In the world of multimedia journalism of 2011, we journalism instructors challenge our students to develop a multimedia mindset– one that helps a reporter/producer know when a story is best told in one medium versus another.
Like most web-savvy media outlets, NPR as a rule typically “tags” its stories with an invitation to go visit its Web site to SEE more information or related elements for one of its on-air stories.
But, what happens when those related elements are a requirement to understand the story?
Even with a photo or a video, some stories are tailor-made as text stories.
As I had my Cheerios and buttered bagel this morning, I listened with great disappointment to an NPR story on Scott Simon’s Weekend Edition that I thought miserably failed the “Is this a radio story” test.
I’ve waited a couple of hours for NPR to post the audio so I could listen again, to make sure I wasn’t passing judgment too quickly or missing the real focus of the story.
Now that the audio is online and I’ve heard it second time, it seems I wasn’t wrong. This just doesn’t work for radio. It’s a good story, but for my favorite medium– TV.
It Just Doesn’t Work
The headline on the NPR’s web site says “An Unlikely Pair Pictures Havana”
How do you show pictures on radio?
Well-written radio copy can describe a scene and you can picture it in your mind. But, that only goes so far. If visuals and the gathering of those visuals are the story, the news reporter stretches and likely exceeds the limits of our aural senses.
To fully understand Debbie Elliott’s story about Nestor Marti and Chip Cooper’s collaborative project in Old Havana, you have to visit NPR’s Photo Blog, The Picture Show.
Was this really about Getting You to the Web?
And maybe that’s what the story was about– driving traffic to NPR’s Web site. Sorry to be cynical.
I looked forward to hearing this story because it featured one of our beloved University of Alabama alums doing a story about one of our great professors, Chip Cooper, who is a colleague and friend.
The Alabama Cuba Initiative is featured and I wanted to hear what others around the world could learn about it.
But when you write works like he had to “ditch his trusty tripod” or “you can see that in a striking portrait of an old man,” these are clues that maybe this is a story you do with a video camera.

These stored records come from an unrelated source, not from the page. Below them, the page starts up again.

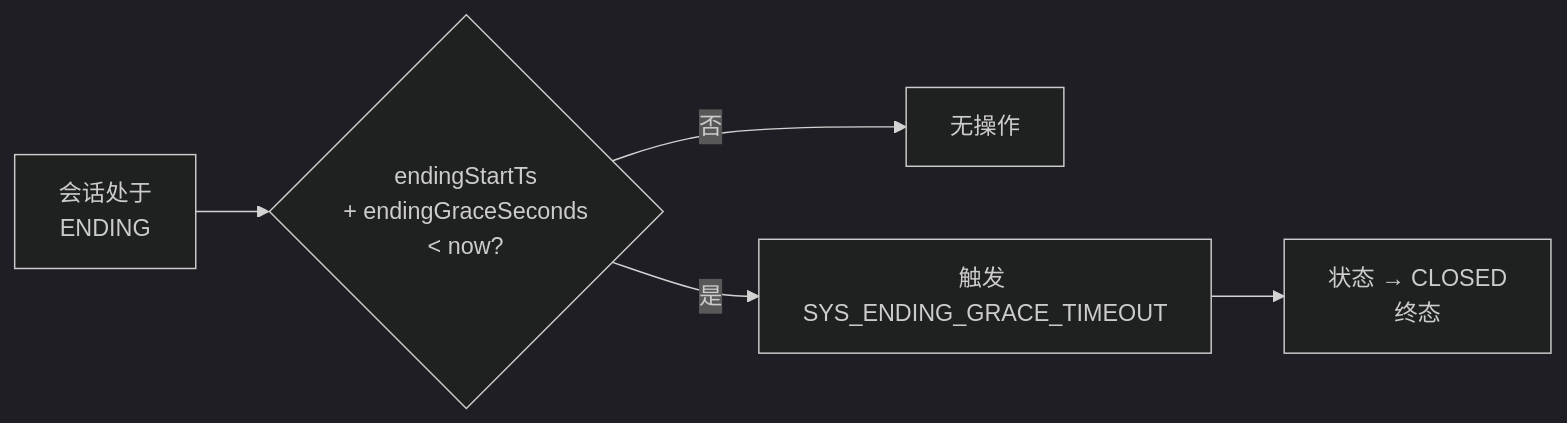
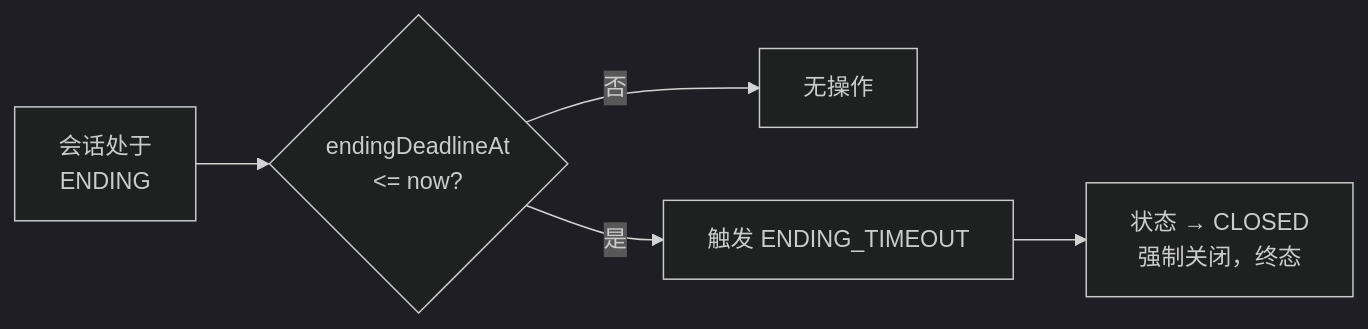
One commit to huangzhiqiu/ai-knowledge-design changed the fifth of 6 diagrams in 08-Code/state-machine/docs/zh/03-State-Transition-Diagrams.md. Above: the diagram before and after it, drawn with Mermaid (dark theme). The commit also changed other lines of this file, not shown here.

````diff
--- a/08-Code/state-machine/docs/zh/03-State-Transition-Diagrams.md
+++ b/08-Code/state-machine/docs/zh/03-State-Transition-Diagrams.md
@@ -196,7 +229,7 @@
 ```mermaid
 flowchart LR
-    A[会话处于<br/>ENDING] --> B{endingStartTs<br/>+ endingGraceSeconds<br/>< now?}
+    A[会话处于<br/>ENDING] --> B{endingDeadlineAt<br/><= now?}
     B -->|否| C[无操作]
-    B -->|是| D[触发 SYS_ENDING_GRACE_TIMEOUT]
-    D --> E[状态 → CLOSED<br/>终态]
+    B -->|是| D[触发 ENDING_TIMEOUT]
+    D --> E[状态 → CLOSED<br/>强制关闭，终态]
 ```
````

Having heard Debbie Elliott say recently during a return to her alma mater that she is not one for being on camera, I suspect she would not have done this story if it required video.

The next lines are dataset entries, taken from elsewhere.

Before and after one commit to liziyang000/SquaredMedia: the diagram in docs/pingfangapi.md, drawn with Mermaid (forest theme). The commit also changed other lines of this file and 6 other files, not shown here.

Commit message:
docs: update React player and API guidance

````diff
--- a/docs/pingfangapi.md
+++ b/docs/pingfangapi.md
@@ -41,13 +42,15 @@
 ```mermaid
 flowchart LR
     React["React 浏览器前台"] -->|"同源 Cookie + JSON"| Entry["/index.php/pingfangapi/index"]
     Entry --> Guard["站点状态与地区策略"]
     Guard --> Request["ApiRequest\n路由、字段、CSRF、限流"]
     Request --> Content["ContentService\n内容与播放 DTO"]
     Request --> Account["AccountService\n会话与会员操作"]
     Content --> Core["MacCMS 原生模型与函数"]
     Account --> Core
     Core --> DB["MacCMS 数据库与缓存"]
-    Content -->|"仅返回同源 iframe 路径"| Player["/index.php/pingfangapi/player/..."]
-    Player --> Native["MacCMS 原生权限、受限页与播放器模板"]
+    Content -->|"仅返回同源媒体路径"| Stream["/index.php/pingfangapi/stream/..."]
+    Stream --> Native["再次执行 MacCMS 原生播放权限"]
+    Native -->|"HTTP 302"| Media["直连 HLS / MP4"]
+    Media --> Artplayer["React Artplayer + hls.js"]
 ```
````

No matter how visual of a storyteller you are. And, Debbie is one of the best, this was NOT the best story for radio.
When you see “shots like this” and we can’t see the shots, the story falls flat.
Elliott tells us about “Havana: Side by Side,” an exhibit that is going to be captured in a book.
Maybe when that book comes out, we’ll SEE The images in a great video story– perhaps one by Debbie Elliott for one of NPR’s TV partners?